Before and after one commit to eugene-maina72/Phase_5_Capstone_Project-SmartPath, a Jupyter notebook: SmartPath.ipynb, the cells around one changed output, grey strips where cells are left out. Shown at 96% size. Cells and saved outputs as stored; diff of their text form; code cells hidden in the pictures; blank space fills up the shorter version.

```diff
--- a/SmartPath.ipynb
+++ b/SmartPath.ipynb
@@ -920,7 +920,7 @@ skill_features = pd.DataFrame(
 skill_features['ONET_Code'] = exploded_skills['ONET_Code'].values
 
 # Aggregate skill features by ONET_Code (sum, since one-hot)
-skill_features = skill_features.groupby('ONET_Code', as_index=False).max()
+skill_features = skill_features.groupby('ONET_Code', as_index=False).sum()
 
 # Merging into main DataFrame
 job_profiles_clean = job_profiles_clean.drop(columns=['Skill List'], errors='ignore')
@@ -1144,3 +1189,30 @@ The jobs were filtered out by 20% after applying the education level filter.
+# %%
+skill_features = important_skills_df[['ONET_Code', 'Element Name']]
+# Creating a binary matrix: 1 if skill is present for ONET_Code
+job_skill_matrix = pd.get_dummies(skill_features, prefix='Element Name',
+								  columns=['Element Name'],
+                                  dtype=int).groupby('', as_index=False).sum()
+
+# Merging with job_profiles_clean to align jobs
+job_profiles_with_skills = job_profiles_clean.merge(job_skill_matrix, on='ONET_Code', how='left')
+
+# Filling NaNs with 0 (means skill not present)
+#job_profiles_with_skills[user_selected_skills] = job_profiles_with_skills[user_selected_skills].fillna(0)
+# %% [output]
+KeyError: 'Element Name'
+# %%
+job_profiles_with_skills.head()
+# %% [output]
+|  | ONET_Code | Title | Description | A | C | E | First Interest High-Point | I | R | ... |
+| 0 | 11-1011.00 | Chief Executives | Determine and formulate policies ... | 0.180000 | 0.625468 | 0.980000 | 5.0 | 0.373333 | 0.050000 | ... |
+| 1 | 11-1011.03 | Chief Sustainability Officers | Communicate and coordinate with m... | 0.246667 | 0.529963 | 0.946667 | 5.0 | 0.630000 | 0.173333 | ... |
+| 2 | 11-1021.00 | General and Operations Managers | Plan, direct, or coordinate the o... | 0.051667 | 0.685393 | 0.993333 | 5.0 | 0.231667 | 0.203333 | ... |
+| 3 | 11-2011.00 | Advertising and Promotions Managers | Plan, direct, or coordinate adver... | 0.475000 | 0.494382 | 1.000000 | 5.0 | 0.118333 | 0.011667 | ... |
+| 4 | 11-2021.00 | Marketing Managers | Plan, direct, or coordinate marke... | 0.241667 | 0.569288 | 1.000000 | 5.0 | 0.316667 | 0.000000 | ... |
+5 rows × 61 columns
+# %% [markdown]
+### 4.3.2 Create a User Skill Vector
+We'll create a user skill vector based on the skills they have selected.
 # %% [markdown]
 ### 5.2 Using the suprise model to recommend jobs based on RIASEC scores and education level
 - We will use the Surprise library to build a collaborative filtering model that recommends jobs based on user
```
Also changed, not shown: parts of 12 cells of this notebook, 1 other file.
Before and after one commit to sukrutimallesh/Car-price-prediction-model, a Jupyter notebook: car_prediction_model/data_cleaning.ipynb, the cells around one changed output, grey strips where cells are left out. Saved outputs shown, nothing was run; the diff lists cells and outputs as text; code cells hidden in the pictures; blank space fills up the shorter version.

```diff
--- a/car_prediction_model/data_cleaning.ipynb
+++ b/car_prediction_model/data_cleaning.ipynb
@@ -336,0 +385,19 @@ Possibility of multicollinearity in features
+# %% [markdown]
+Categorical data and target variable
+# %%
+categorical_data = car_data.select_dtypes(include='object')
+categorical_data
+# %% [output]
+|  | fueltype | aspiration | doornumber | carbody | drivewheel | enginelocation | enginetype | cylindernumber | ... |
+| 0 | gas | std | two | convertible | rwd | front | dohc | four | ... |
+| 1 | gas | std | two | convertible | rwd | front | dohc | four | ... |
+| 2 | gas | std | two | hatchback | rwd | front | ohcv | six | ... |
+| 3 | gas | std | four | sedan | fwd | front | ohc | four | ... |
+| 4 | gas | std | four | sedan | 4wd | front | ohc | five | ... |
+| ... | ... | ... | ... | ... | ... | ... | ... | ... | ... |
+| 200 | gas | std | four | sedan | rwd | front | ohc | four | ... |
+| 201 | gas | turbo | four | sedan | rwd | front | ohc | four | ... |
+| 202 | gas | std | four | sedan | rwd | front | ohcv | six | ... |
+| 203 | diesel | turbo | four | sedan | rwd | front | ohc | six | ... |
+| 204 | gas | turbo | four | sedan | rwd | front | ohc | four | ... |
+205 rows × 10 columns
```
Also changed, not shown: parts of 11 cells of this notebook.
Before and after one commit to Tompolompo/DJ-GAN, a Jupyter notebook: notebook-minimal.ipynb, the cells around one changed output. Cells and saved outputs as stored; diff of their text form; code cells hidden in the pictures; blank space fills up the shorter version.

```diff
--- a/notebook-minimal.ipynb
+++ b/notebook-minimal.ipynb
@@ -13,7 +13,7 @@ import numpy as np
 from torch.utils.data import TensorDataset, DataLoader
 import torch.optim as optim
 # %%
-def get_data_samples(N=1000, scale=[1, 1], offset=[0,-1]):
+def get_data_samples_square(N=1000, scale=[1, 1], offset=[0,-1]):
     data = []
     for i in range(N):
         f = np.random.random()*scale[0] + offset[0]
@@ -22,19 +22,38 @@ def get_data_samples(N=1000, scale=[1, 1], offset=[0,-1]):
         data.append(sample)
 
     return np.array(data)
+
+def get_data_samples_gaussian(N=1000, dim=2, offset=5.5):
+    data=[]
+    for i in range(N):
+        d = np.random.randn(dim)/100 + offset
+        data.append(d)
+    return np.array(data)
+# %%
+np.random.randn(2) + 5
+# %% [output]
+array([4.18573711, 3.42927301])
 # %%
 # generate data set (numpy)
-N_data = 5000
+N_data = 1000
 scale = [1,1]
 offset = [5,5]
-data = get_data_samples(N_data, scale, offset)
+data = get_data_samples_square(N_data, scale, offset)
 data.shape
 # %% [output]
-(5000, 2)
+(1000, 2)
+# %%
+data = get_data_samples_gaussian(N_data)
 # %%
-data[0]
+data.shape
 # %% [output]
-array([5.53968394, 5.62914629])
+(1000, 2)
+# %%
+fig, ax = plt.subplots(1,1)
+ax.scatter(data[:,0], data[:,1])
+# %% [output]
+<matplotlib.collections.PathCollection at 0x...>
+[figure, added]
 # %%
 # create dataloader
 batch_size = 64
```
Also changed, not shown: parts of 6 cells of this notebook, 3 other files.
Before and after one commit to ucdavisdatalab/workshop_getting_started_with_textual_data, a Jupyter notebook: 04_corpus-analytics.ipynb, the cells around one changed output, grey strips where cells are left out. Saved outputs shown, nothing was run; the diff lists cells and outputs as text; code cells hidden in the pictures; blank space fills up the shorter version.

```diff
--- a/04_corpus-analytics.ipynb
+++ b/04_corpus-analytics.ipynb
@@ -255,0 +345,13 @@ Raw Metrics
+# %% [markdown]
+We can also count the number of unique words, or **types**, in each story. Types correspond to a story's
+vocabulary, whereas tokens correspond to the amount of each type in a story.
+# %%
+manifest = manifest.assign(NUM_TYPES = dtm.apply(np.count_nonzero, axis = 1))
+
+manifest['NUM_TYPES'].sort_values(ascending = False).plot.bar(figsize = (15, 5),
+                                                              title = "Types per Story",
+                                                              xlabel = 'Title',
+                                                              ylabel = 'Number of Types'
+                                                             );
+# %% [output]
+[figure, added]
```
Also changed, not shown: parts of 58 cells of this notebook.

§ **EXERCISE**
Look through the entries above and copy each line that has "commit" in it.

§ **SOLUTION BELOW**
Before and after one commit to eugene-maina72/Phase_5_Capstone_Project-SmartPath, a Jupyter notebook: SmartPath.ipynb, the cells around one changed output, grey strips where cells are left out. Shown at 96% size. Cells and saved outputs as stored; diff of their text form; code cells hidden in the pictures; blank space fills up the shorter version.
Before and after one commit to sukrutimallesh/Car-price-prediction-model, a Jupyter notebook: car_prediction_model/data_cleaning.ipynb, the cells around one changed output, grey strips where cells are left out. Saved outputs shown, nothing was run; the diff lists cells and outputs as text; code cells hidden in the pictures; blank space fills up the shorter version.
Before and after one commit to Tompolompo/DJ-GAN, a Jupyter notebook: notebook-minimal.ipynb, the cells around one changed output. Cells and saved outputs as stored; diff of their text form; code cells hidden in the pictures; blank space fills up the shorter version.
Before and after one commit to ucdavisdatalab/workshop_getting_started_with_textual_data, a Jupyter notebook: 04_corpus-analytics.ipynb, the cells around one changed output, grey strips where cells are left out. Saved outputs shown, nothing was run; the diff lists cells and outputs as text; code cells hidden in the pictures; blank space fills up the shorter version.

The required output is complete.